People often ask (and argue) about what boat is best for cruising. Any boat that is strong, safe, fast, comfortable and easily handled by two people should fit the bill. One thing for sure, fast is fun—and important when trying to avoid bad weather."


* The J/42 JARANA continues their epic voyage around the Pacific. Continue to read about Bill and Kathy Cuffel's big adventure cruising the South Pacific headed for New Zealand.  Their blog is here:

* John and Mary Driver are sailing their J/130 SHAZAM for extended cruising in the Atlantic basin. At this time, John and Mary finished their double-handed crossing of the Atlantic, landing in Portugal on their J/130 Shazam after completion of their ARC Rally. Read the latest news at

J/130 sailing ARC Rally arrives Portugal- leave a message on the sea wall!* Several J/160 owners are island hopping across the world's oceans, fulfilling life long dreams to cruise the Pacific islands, the Caribbean islands, the Indian Ocean and all points in between.  Anyone for Cape Horn and penguins??  Read more about their adventures and escapades (like our J/109 GAIA, J/42s PAX and JAYWALKER and J/130 SHAZAM friends above).

-  Bill and Susan Grun on the J/160 AVANTE are also sailing in the Pacific archipelago, read more about their great adventures on their blog (  Read about their latest adventures as they've gotten to New Zealand- "Avante Cruises the Pacific".
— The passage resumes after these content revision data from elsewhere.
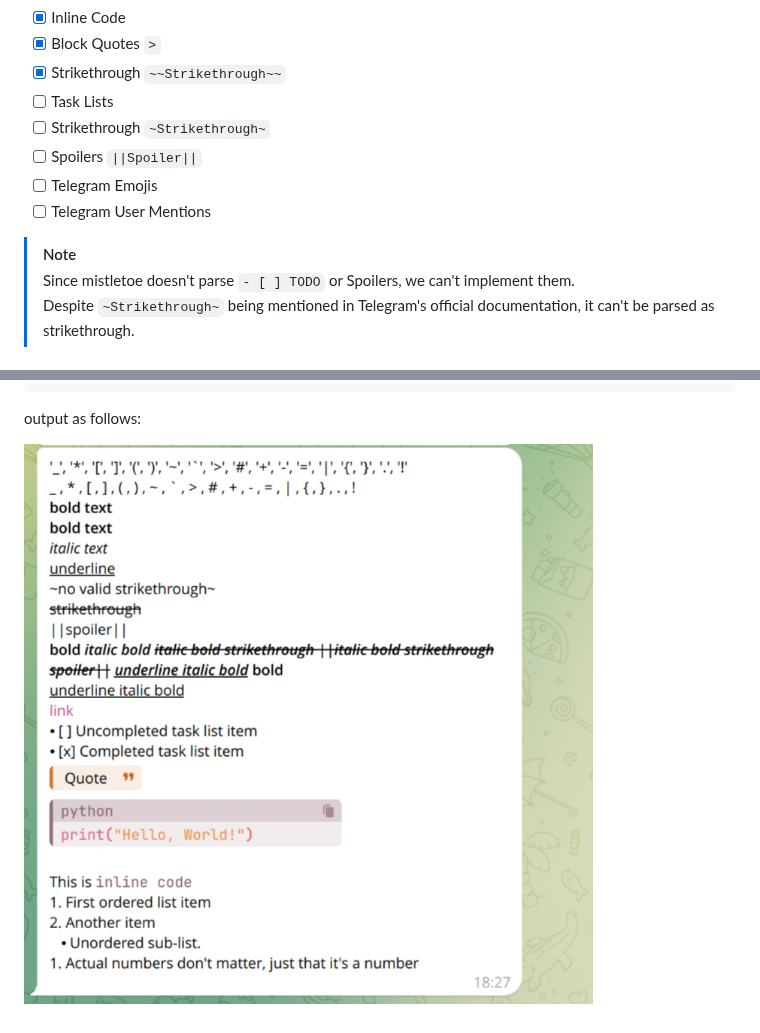
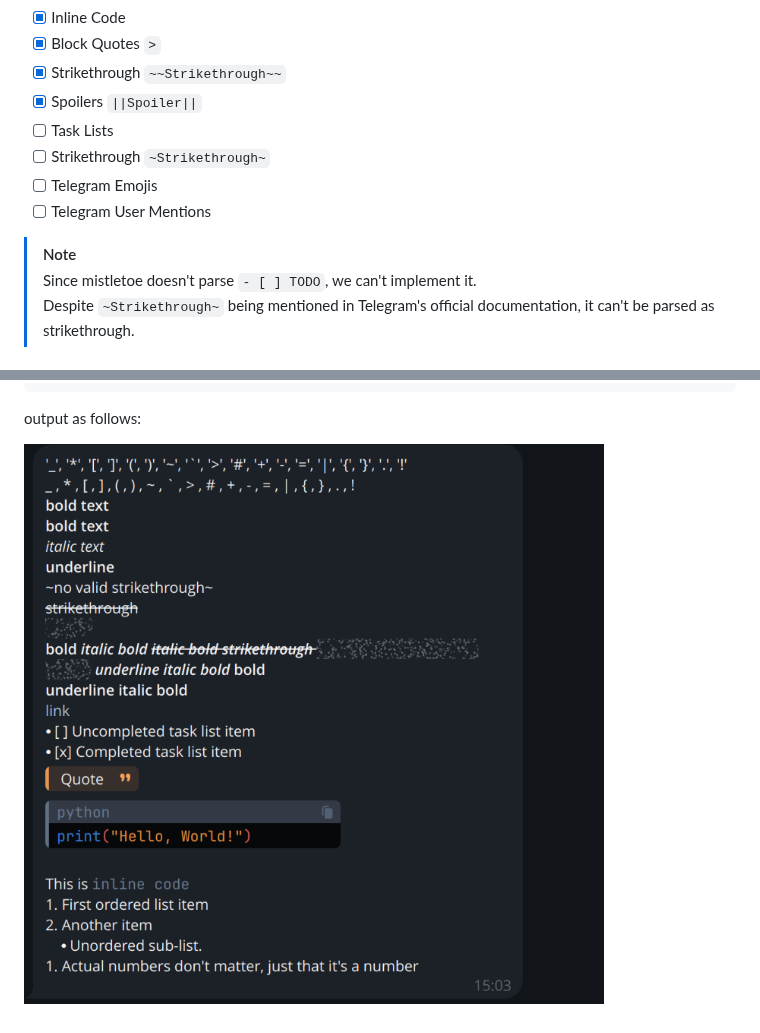
Before and after one commit to sudoskys/telegramify-markdown, a Markdown page: README.md, 2 parts joined by grey strips. Rendered like a GitHub page; pictures changed too: .github/result-2.png (added).

Commit message:
🛠️ fix: update README.md with new spoiler feature
- Added spoilers functionality to the checklist
- Removed spoilers from the unimplemented features

```diff
--- a/README.md
+++ b/README.md
@@ -47,14 +47,14 @@ pdm add telegramify-markdown
 - [x] Inline Code
 - [x] Block Quotes `>`
 - [x] Strikethrough `~~Strikethrough~~`
+- [x] Spoilers `||Spoiler||`
 - [ ] Task Lists
 - [ ] Strikethrough `~Strikethrough~`
-- [ ] Spoilers `||Spoiler||`
 - [ ] Telegram Emojis
 - [ ] Telegram User Mentions
 
 > [!NOTE]
-> Since mistletoe doesn't parse `- [ ] TODO` or Spoilers, we can't implement them.
+> Since mistletoe doesn't parse `- [ ] TODO`, we can't implement it.
 > Despite `~Strikethrough~` being mentioned in Telegram's official documentation, it can't be parsed as strikethrough.
 
 ## Use case
@@ -102,4 +102,4 @@ print(converted)
 
 output as follows:
 
-![.github/result.png](.github/result.png)
+![.github/result.png](.github/result-2.png)
```
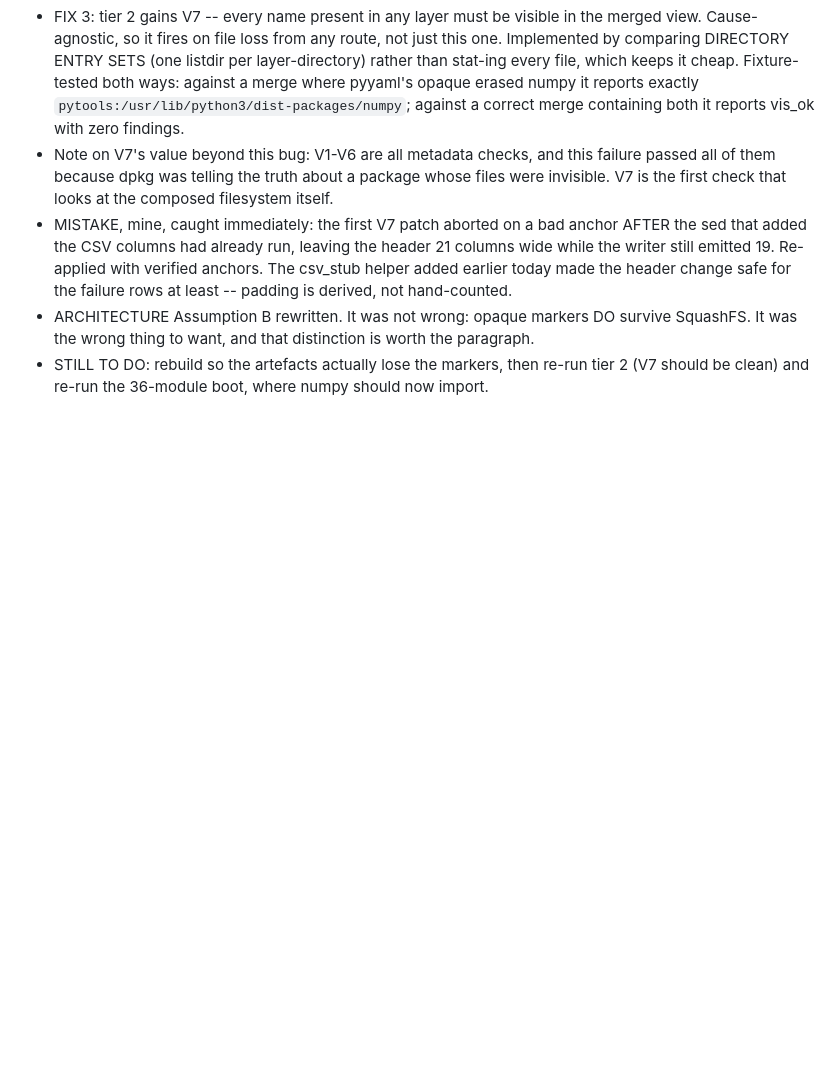
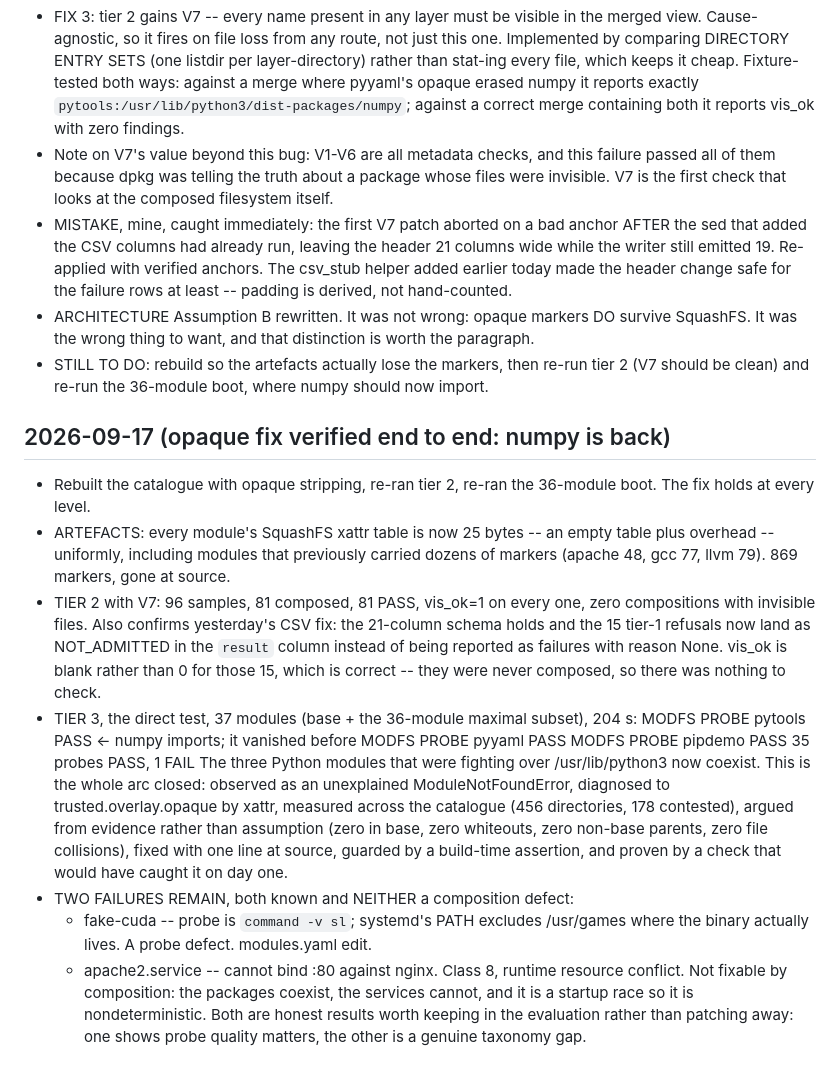
Before and after one commit to DipankNemo/modfs, a Markdown page: JOURNAL.md, the part around the change. Rendered like a GitHub page; blank space fills up the shorter version.

Commit message:
Opaque fix verified end to end: numpy is back
Rebuilt with opaque stripping. Every module's SquashFS xattr table is
now 25 bytes -- empty plus overhead -- where apache carried 48 markers,
gcc 77 and llvm 79.

Tier 2 with V7: 81 composed, 81 PASS, vis_ok on every one, zero
compositions with invisible files. The 36-module boot, which is the
direct test, reports probe pytools PASS: numpy imports where it
previously vanished entirely, and all three Python modules that were
fighting over /usr/lib/python3 now coexist. 35 probes pass, 1 fails.

The two remaining failures are known and neither is a composition
defect: fake-cuda's probe looks for sl on a PATH that excludes
/usr/games, and apache2 cannot bind :80 against nginx, which is the
class 8 runtime resource conflict no tier below 3 can express.

Co-Authored-By: Claude Opus 5 <noreply@anthropic.com>

```diff
--- a/JOURNAL.md
+++ b/JOURNAL.md
@@ -1626,3 +1626,37 @@ Evaluation chapters — do not skip it.
 - STILL TO DO: rebuild so the artefacts actually lose the markers, then re-run
   tier 2 (V7 should be clean) and re-run the 36-module boot, where numpy should
   now import.
+
+## 2026-09-17 (opaque fix verified end to end: numpy is back)
+- Rebuilt the catalogue with opaque stripping, re-ran tier 2, re-ran the
+  36-module boot. The fix holds at every level.
+- ARTEFACTS: every module's SquashFS xattr table is now 25 bytes -- an empty
+  table plus overhead -- uniformly, including modules that previously carried
+  dozens of markers (apache 48, gcc 77, llvm 79). 869 markers, gone at source.
+- TIER 2 with V7: 96 samples, 81 composed, 81 PASS, vis_ok=1 on every one, zero
+  compositions with invisible files. Also confirms yesterday's CSV fix: the
+  21-column schema holds and the 15 tier-1 refusals now land as NOT_ADMITTED in
+  the `result` column instead of being reported as failures with reason None.
+  vis_ok is blank rather than 0 for those 15, which is correct -- they were
+  never composed, so there was nothing to check.
+- TIER 3, the direct test, 37 modules (base + the 36-module maximal subset),
+  204 s:
+        MODFS PROBE pytools PASS      <- numpy imports; it vanished before
+        MODFS PROBE pyyaml  PASS
+        MODFS PROBE pipdemo PASS
+        35 probes PASS, 1 FAIL
+  The three Python modules that were fighting over /usr/lib/python3 now coexist.
+  This is the whole arc closed: observed as an unexplained ModuleNotFoundError,
+  diagnosed to trusted.overlay.opaque by xattr, measured across the catalogue
+  (456 directories, 178 contested), argued from evidence rather than assumption
+  (zero in base, zero whiteouts, zero non-base parents, zero file collisions),
+  fixed with one line at source, guarded by a build-time assertion, and proven
+  by a check that would have caught it on day one.
+- TWO FAILURES REMAIN, both known and NEITHER a composition defect:
+    * fake-cuda -- probe is `command -v sl`; systemd's PATH excludes /usr/games
+      where the binary actually lives. A probe defect. modules.yaml edit.
+    * apache2.service -- cannot bind :80 against nginx. Class 8, runtime
+      resource conflict. Not fixable by composition: the packages coexist, the
+      services cannot, and it is a startup race so it is nondeterministic.
+  Both are honest results worth keeping in the evaluation rather than patching
+  away: one shows probe quality matters, the other is a genuine taxonomy gap.
```
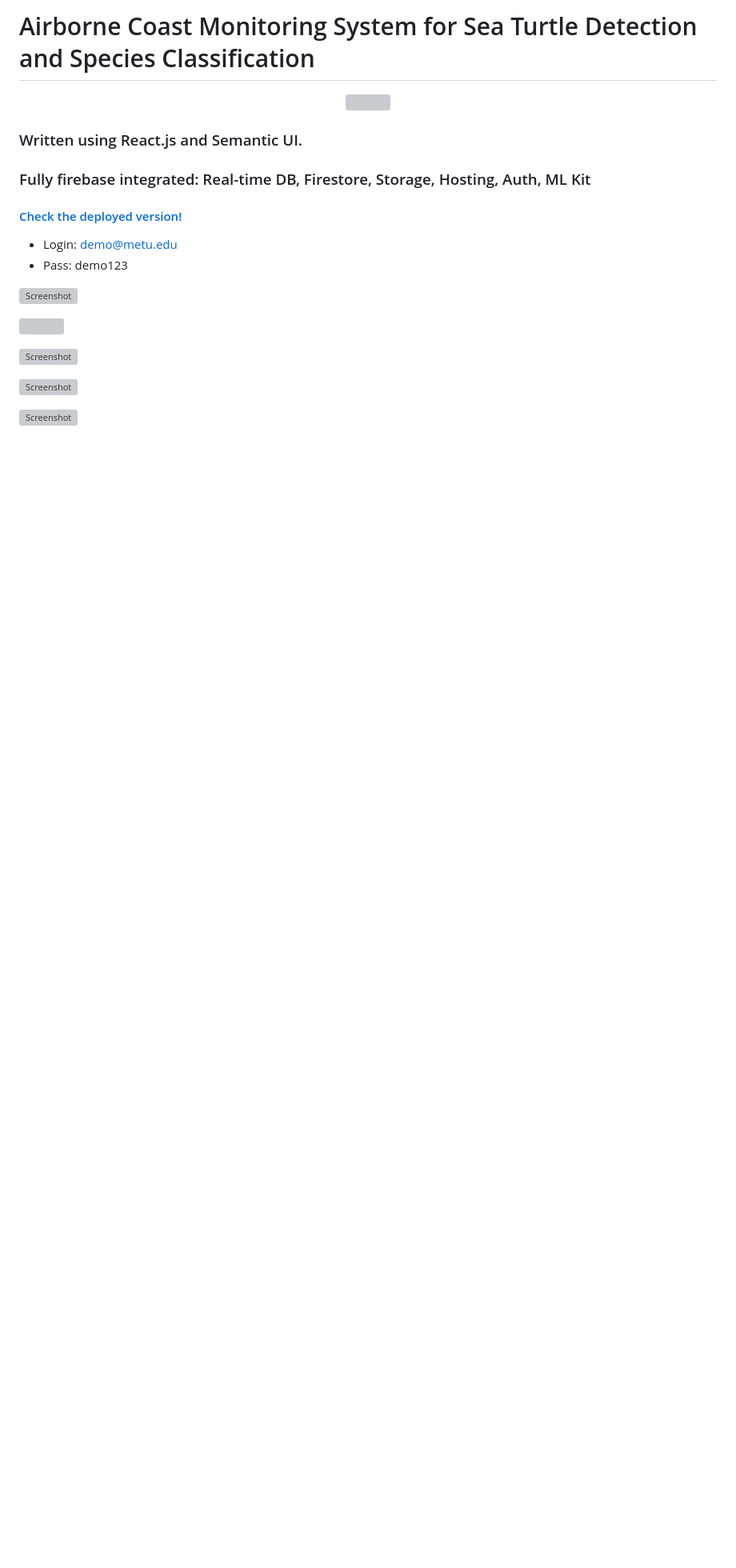
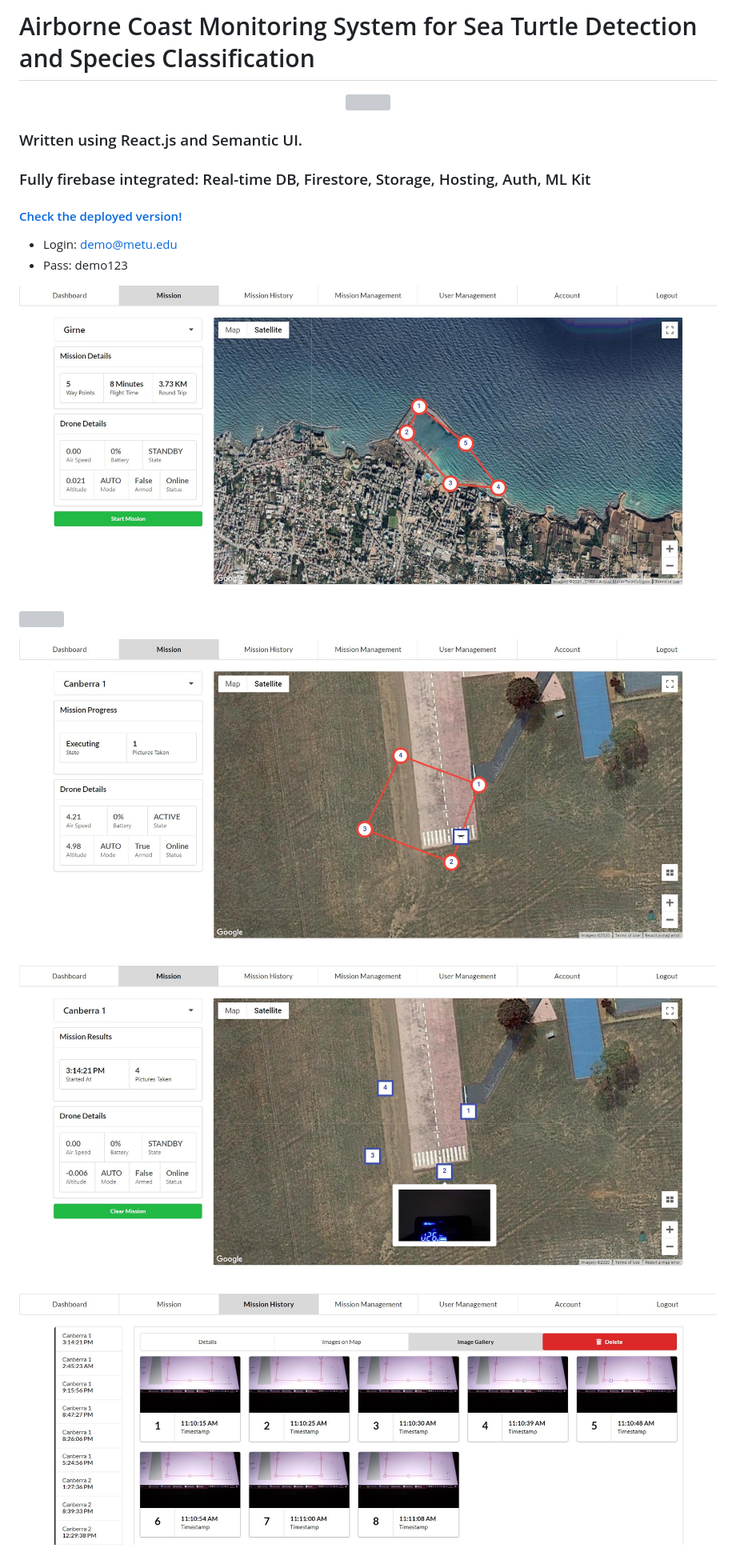
Before and after one commit to oe00/SeaTurtle-Web, a Markdown page: README.md, the part around the change. Shown: that part at 80% size. Drawn GitHub-style; pictures changed too: images/activemission.jpg (added), images/missionhistory.jpg (added), images/resultmission.jpg (added); blank space fills up the shorter version; grey boxes are pictures that could not be loaded.

Commit message:
updated images

```diff
--- a/README.md
+++ b/README.md
@@ -12,12 +12,12 @@
 - Login: demo@metu.edu
 - Pass: demo123
 
-![Screenshot](images/startmission.png)
+![Screenshot](images/startmission.jpg)
 
 ![](images/editmission.gif)
 
-![Screenshot](images/activemission.png)
+![Screenshot](images/activemission.jpg)
 
-![Screenshot](images/completedmission.png)
+![Screenshot](images/resultmission.jpg)
 
-![Screenshot](images/missionhistory.png)
+![Screenshot](images/missionhistory.jpg)
```
Also changed, not shown: images/homepage.jpg (added).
- Eric and Jenn on the J/160 MANDALAY also sailed the Pacific archipelago, read more on their blog at  Eric and Jenn are J/World alumni took MANDALAY up and down the West Coast (Mexico, CA), then to the South Pacific and New Zealand.  MANDALAY is back in San Francisco now, and in the J/World fleet--she is available for skippered charters, private instruction, and corporate/executive groups.